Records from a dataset

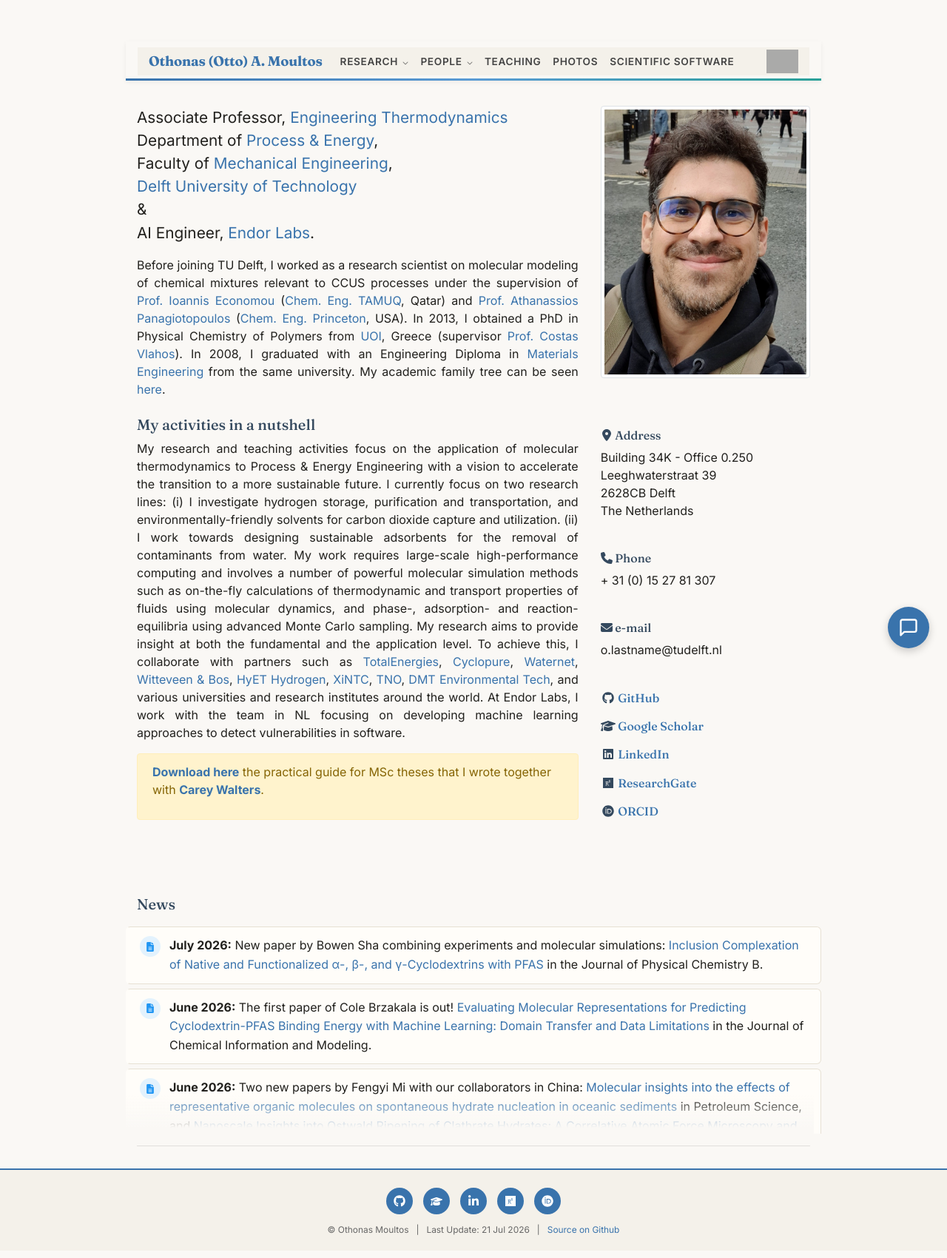
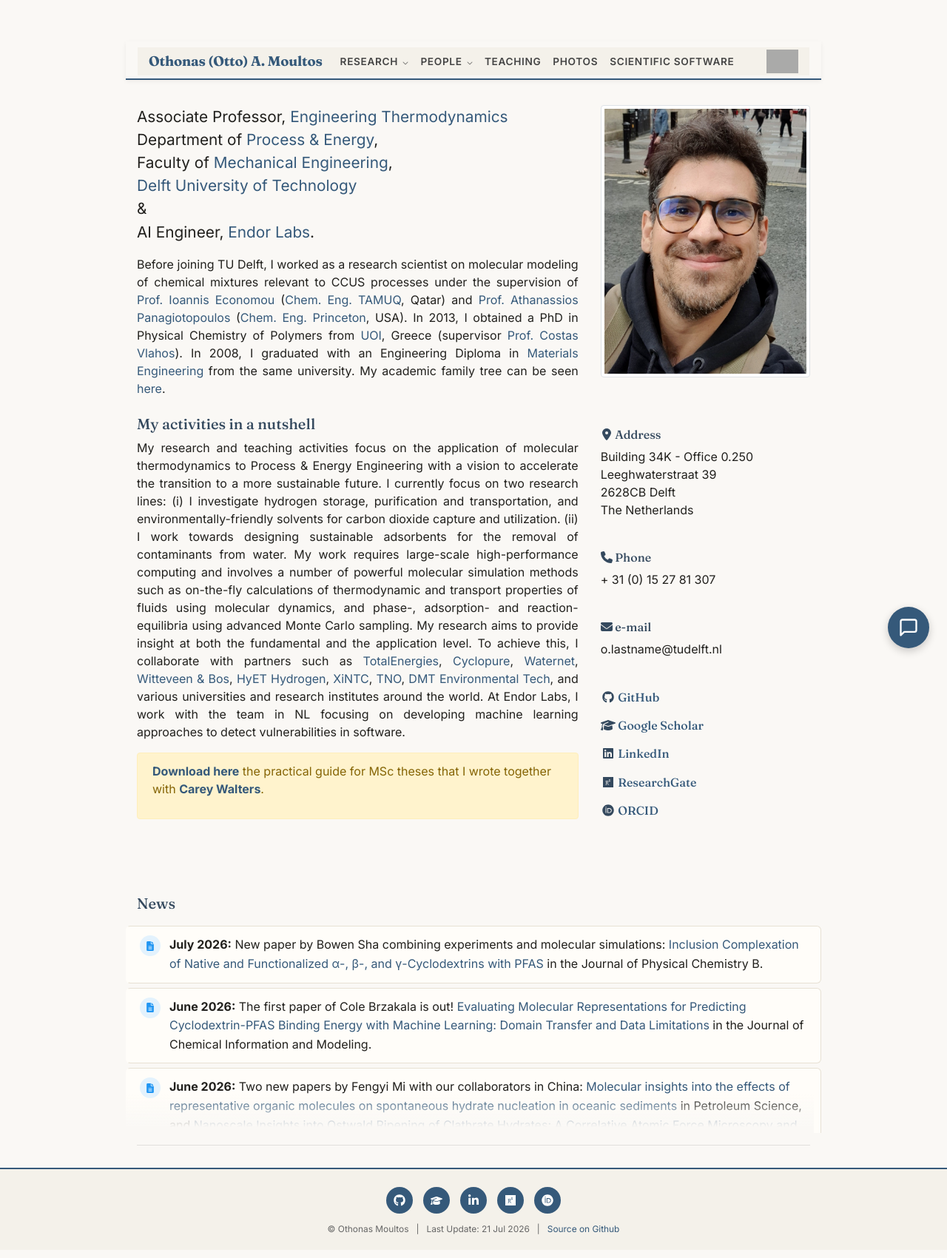
Before and after one commit to omoultosEthTuDelft/web, a Jekyll site: the page built from index.md, in a window 1280 px wide. Shown: the whole page at 74% size. Built offline with Jekyll 4.4.1, drawn with Linux system fonts in a browser that asks for light colours.

Commit message:
Editorial restyle step 4: harmonize blue accents to deep navy
- Single accent family #35597a / #24405c replaces the bright #3973ac
  set across links, pub elements, nav, chat widget, favicon
- Navbar gradient underline -> solid 2px navy rule
- Publications year banners -> cream sticky bands with navy serif
  figures and a navy rule
- Headings to ink; hover tints warmed to match cream

Co-Authored-By: Claude Fable 5 <noreply@anthropic.com>

```diff
--- a/_layouts/default.html
+++ b/_layouts/default.html
@@ -117,18 +117,18 @@
 </div>
 <style>
   #chat-widget{position:fixed;bottom:24px;right:24px;z-index:9999;font-family:'Inter',sans-serif}
-  #chat-bubble{width:56px;height:56px;border-radius:50%;background:#3973ac;color:#fff;border:none;cursor:pointer;display:flex;align-items:center;justify-content:center;box-shadow:0 4px 12px rgba(0,0,0,.2);transition:background .2s,transform .2s}
-  #chat-bubble:hover{background:#1a5276;transform:scale(1.05)}
+  #chat-bubble{width:56px;height:56px;border-radius:50%;background:#35597a;color:#fff;border:none;cursor:pointer;display:flex;align-items:center;justify-content:center;box-shadow:0 4px 12px rgba(0,0,0,.2);transition:background .2s,transform .2s}
+  #chat-bubble:hover{background:#24405c;transform:scale(1.05)}
   #chat-panel{width:380px;height:500px;background:#fff;border-radius:12px;box-shadow:0 8px 30px rgba(0,0,0,.18);display:flex;flex-direction:column;overflow:hidden;position:absolute;bottom:70px;right:0;transition:opacity .2s,transform .2s}
   #chat-panel.chat-hidden{opacity:0;transform:translateY(20px);pointer-events:none}
-  #chat-header{background:#3973ac;color:#fff;padding:14px 16px;display:flex;justify-content:space-between;align-items:center;font-weight:600;font-size:15px}
+  #chat-header{background:#35597a;color:#fff;padding:14px 16px;display:flex;justify-content:space-between;align-items:center;font-weight:600;font-size:15px}
   #chat-close{background:none;border:none;color:#fff;font-size:22px;cursor:pointer;line-height:1;padding:0 2px}
   #chat-close:hover{opacity:.7}
   #chat-messages{flex:1;overflow-y:auto;padding:16px;display:flex;flex-direction:column;gap:10px}
   .chat-msg{max-width:85%;padding:10px 14px;border-radius:12px;font-size:14px;line-height:1.5;word-wrap:break-word}
   .chat-msg.bot{background:#f0f4f8;color:#222;align-self:flex-start;border-bottom-left-radius:4px}
-  .chat-msg.user{background:#3973ac;color:#fff;align-self:flex-end;border-bottom-right-radius:4px}
-  .chat-msg.bot a{color:#3973ac;text-decoration:underline}
+  .chat-msg.user{background:#35597a;color:#fff;align-self:flex-end;border-bottom-right-radius:4px}
+  .chat-msg.bot a{color:#35597a;text-decoration:underline}
   .chat-typing{align-self:flex-start;padding:10px 14px;background:#f0f4f8;border-radius:12px;border-bottom-left-radius:4px;font-size:14px;color:#888}
   .chat-typing span{display:inline-block;animation:chatDots 1.4s infinite;margin:0 1px}
   .chat-typing span:nth-child(2){animation-delay:.2s}
@@ -136,10 +136,10 @@
   @keyframes chatDots{0%,80%,100%{opacity:.3}40%{opacity:1}}
   #chat-input-bar{display:flex;border-top:1px solid #e0e0e0;padding:10px 12px;gap:8px;background:#fafafa}
   #chat-input{flex:1;border:1px solid #ddd;border-radius:8px;padding:8px 12px;font-size:14px;font-family:'Inter',sans-serif;outline:none;transition:border-color .2s}
-  #chat-input:focus{border-color:#3973ac}
-  #chat-send{width:36px;height:36px;border-radius:8px;background:#3973ac;color:#fff;border:none;cursor:pointer;display:flex;align-items:center;justify-content:center;transition:background .2s}
-  #chat-send:hover{background:#1a5276}
-  #chat-send:disabled{background:#a0bdd4;cursor:not-allowed}
+  #chat-input:focus{border-color:#35597a}
+  #chat-send{width:36px;height:36px;border-radius:8px;background:#35597a;color:#fff;border:none;cursor:pointer;display:flex;align-items:center;justify-content:center;transition:background .2s}
+  #chat-send:hover{background:#24405c}
+  #chat-send:disabled{background:#a8b4bf;cursor:not-allowed}
   @media(max-width:480px){
     #chat-panel{width:calc(100vw - 32px);height:calc(100vh - 120px);right:-8px;bottom:70px;border-radius:12px}
   }
--- a/css/theme.css
+++ b/css/theme.css
@@ -1,3 +1,6 @@
+a { color: #35597a; }
+a:hover { color: #24405c; }
+
 body {
   font-family: 'Inter', -apple-system, BlinkMacSystemFont, 'Segoe UI', sans-serif;
   font-size: 100%;
@@ -44,11 +47,11 @@ h1, h2, h3, h4, h5, h6, .navbar-brand {
 .navbar-brand {
   font-size: 1.15rem;
   font-weight: 700;
-  color: #3973ac !important;
+  color: #35597a !important;
   letter-spacing: -0.01em;
 }
 .navbar-brand:hover {
-  color: #1a5276 !important;
+  color: #24405c !important;
 }
 
 /* Navbar nav links: uppercase, letter-spaced */
@@ -65,8 +68,8 @@ h1, h2, h3, h4, h5, h6, .navbar-brand {
 }
 
 .navbar-nav > li > a:hover {
-  color: #3973ac !important;
-  background-color: #edf2fa;
+  color: #35597a !important;
+  background-color: #ece7db;
 }
 
 /* Navbar dropdown: Font Awesome chevron instead of Bootstrap caret */
@@ -94,8 +97,8 @@ h1, h2, h3, h4, h5, h6, .navbar-brand {
   transition: background-color 0.15s ease, color 0.15s ease;
 }
 .navbar .dropdown-item:hover {
-  background-color: #edf2fa;
-  color: #3973ac;
+  background-color: #ece7db;
+  color: #35597a;
 }
 
 .navbar .bg-light { background-color: #f4f1ea !important; }
@@ -105,8 +108,7 @@ h1, h2, h3, h4, h5, h6, .navbar-brand {
   max-width: 940px;
   margin-left: auto;
   margin-right: auto;
-  border-bottom: 3px solid transparent;
-  border-image: linear-gradient(90deg, #3973ac 0%, #5a9bd4 50%, #2aa198 100%) 1;
+  border-bottom: 2px solid #35597a;
   box-shadow: 0 2px 6px rgba(0,0,0,0.06);
   padding-bottom: 4px;
 }
@@ -126,22 +128,22 @@ h1, h2, h3, h4, h5, h6, .navbar-brand {
 .nav-item .nav-link.active {
   color: #fff !important;
   font-weight: 600;
-  background-color: #3973ac;
+  background-color: #35597a;
   border-bottom: none;
   border-radius: 4px;
 }
 .nav-item .nav-link.active:hover {
-  background-color: #1a5276;
+  background-color: #24405c;
   color: #fff !important;
 }
 
 
 h1, h2 {
-  border-bottom: 1px solid #3973ac;
+  border-bottom: 1px solid #35597a;
   margin-top: 1.8em;
   padding-bottom: 0.3em;
   font-weight: 600;
-  color: #2c3e50;
+  color: #21201d;
 }
 
 h3, h4 {
@@ -149,7 +151,7 @@ h3, h4 {
   margin-top: 1.4em;
   padding-bottom: 0.2em;
   font-weight: 500;
-  color: #2c3e50;
+  color: #21201d;
 }
 
 h5, h6 {
@@ -159,9 +161,9 @@ h5, h6 {
 }
 
 
-a         { color: #3973ac; transition: color 0.2s ease; text-decoration: none; }
-a:hover   { color: #1a5276; }
-a:visited { color: #3973ac; }
+a         { color: #35597a; transition: color 0.2s ease; text-decoration: none; }
+a:hover   { color: #24405c; }
+a:visited { color: #35597a; }
 
 /* Utility: justify text */
 .text-justify { text-align: justify; }
@@ -177,7 +179,7 @@ a:visited { color: #3973ac; }
 .news-scroll::-webkit-scrollbar { width: 8px; }
 .news-scroll::-webkit-scrollbar-track { background: #f0ece3; border-radius: 4px; }
 .news-scroll::-webkit-scrollbar-thumb { background: #cfc4ac; border-radius: 4px; }
-.news-scroll::-webkit-scrollbar-thumb:hover { background: #3973ac; }
+.news-scroll::-webkit-scrollbar-thumb:hover { background: #35597a; }
 
 /* Fade at the bottom hints that more news is below; hidden once scrolled to the end */
 .news-wrap { position: relative; width: 100%; }
@@ -282,7 +284,7 @@ a:visited { color: #3973ac; }
 
 .news-item:hover {
   background-color: #f4f1ea;
-  border-left-color: #3973ac;
+  border-left-color: #35597a;
 }
 
 .news-icon {
@@ -312,18 +314,17 @@ a:visited { color: #3973ac; }
 .year-header {
   position: sticky;
   top: 0;
-  background: linear-gradient(135deg, #3973ac 0%, #5a9bd4 100%);
-  color: white;
-  padding: 8px 15px;
+  background: #faf8f5;
+  color: #35597a;
+  padding: 10px 2px 6px;
   margin: 20px 0 10px 0;
   font-family: 'Fraunces', Georgia, serif;
-  font-size: 1.15rem;
+  font-size: 1.25rem;
   font-weight: 600;
   font-variant-numeric: oldstyle-nums;
   font-feature-settings: "onum" 1;
-  border-radius: 4px;
+  border-bottom: 2px solid #35597a;
   z-index: 10;
-  box-shadow: 0 2px 4px rgba(0,0,0,0.1);
 }
 
 .year-header:first-of-type {
@@ -347,9 +348,9 @@ a:visited { color: #3973ac; }
   width: 38px;
   height: 38px;
   border-radius: 50%;
-  border: 2px solid #3973ac;
+  border: 2px solid #35597a;
   background: #fff;
-  color: #3973ac;
+  color: #35597a;
   font-family: 'Fraunces', Georgia, serif;
   font-size: 1rem;
   font-weight: 600;
@@ -360,7 +361,7 @@ a:visited { color: #3973ac; }
 .pub-title {
   font-size: 1.02em;
   font-weight: 700;
-  color: #2c5d8f;
+  color: #35597a;
   margin-bottom: 2px;
 }
 
@@ -385,13 +386,13 @@ a:visited { color: #3973ac; }
 
 .badge-pub {
   background: #fff;
-  color: #3973ac;
-  border: 1px solid #3973ac;
+  color: #35597a;
+  border: 1px solid #35597a;
   transition: background-color 0.2s ease, color 0.2s ease;
 }
 
 .badge-pub:hover {
-  background: #3973ac;
+  background: #35597a;
   color: #fff;
   text-decoration: none;
 }
@@ -414,7 +415,7 @@ a:visited { color: #3973ac; }
   padding: 4px 10px;
   font-size: 0.82rem;
   font-weight: 500;
-  color: #3973ac;
+  color: #35597a;
   border: 1px solid #d0d8e0;
   border-radius: 14px;
   text-decoration: none;
@@ -422,14 +423,14 @@ a:visited { color: #3973ac; }
 }
 
 .year-nav-link:hover {
-  background-color: #3973ac;
+  background-color: #35597a;
   color: #fff;
   text-decoration: none;
-  border-color: #3973ac;
+  border-color: #35597a;
 }
 
 .year-nav-link:visited {
-  color: #3973ac;
+  color: #35597a;
 }
 
 .year-nav-link:visited:hover {
@@ -446,9 +447,9 @@ a:visited { color: #3973ac; }
   width: 42px;
   height: 42px;
   border-radius: 50%;
-  border: 2px solid #3973ac;
+  border: 2px solid #35597a;
   background: #fff;
-  color: #3973ac;
+  color: #35597a;
   font-size: 1rem;
   cursor: pointer;
   box-shadow: 0 2px 8px rgba(0,0,0,0.15);
@@ -457,14 +458,14 @@ a:visited { color: #3973ac; }
 }
 
 #backToTop:hover {
-  background: #3973ac;
+  background: #35597a;
   color: #fff;
 }
 
 /* Footer */
 .site-footer {
   background-color: #f4f1ea;
-  border-top: 2px solid #3973ac;
+  border-top: 2px solid #35597a;
   padding: 24px 0 18px;
   margin-top: 30px;
   text-align: center;
@@ -483,7 +484,7 @@ a:visited { color: #3973ac; }
   width: 36px;
   height: 36px;
   border-radius: 50%;
-  background-color: #3973ac;
+  background-color: #35597a;
   color: #fff;
   margin: 0 5px;
   font-size: 1rem;
@@ -492,7 +493,7 @@ a:visited { color: #3973ac; }
 }
 
 .footer-social a:hover {
-  background-color: #1a5276;
+  background-color: #24405c;
   transform: translateY(-2px);
 }
 
@@ -504,7 +505,7 @@ a:visited { color: #3973ac; }
 .project-card {
   background: #fff;
   border: 1px solid #e8e8e8;
-  border-left: 4px solid #3973ac;
+  border-left: 4px solid #35597a;
   border-radius: 6px;
   padding: 20px 24px;
   margin-bottom: 16px;
@@ -521,7 +522,7 @@ a:visited { color: #3973ac; }
   margin-bottom: 8px;
   font-size: 1.05rem;
   font-weight: 600;
-  color: #2c3e50;
+  color: #21201d;
 }
 
 .project-card p {
@@ -533,9 +534,9 @@ a:visited { color: #3973ac; }
   display: inline-block;
   margin-top: 10px;
   padding: 4px 12px;
-  background-color: #edf2fa;
+  background-color: #ece7db;
   border-radius: 4px;
   font-size: 0.85rem;
   font-weight: 500;
-  color: #3973ac;
+  color: #35597a;
 }
```
Also changed, not shown: cool/index.md (+6 -6 lines), photos/index.md (+1 -1 lines), assets/favicon.svg.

TASK PROMPT: Count the lines in the records above that contain the word "text", and give only that number.

REPLY TO THE TASK: 10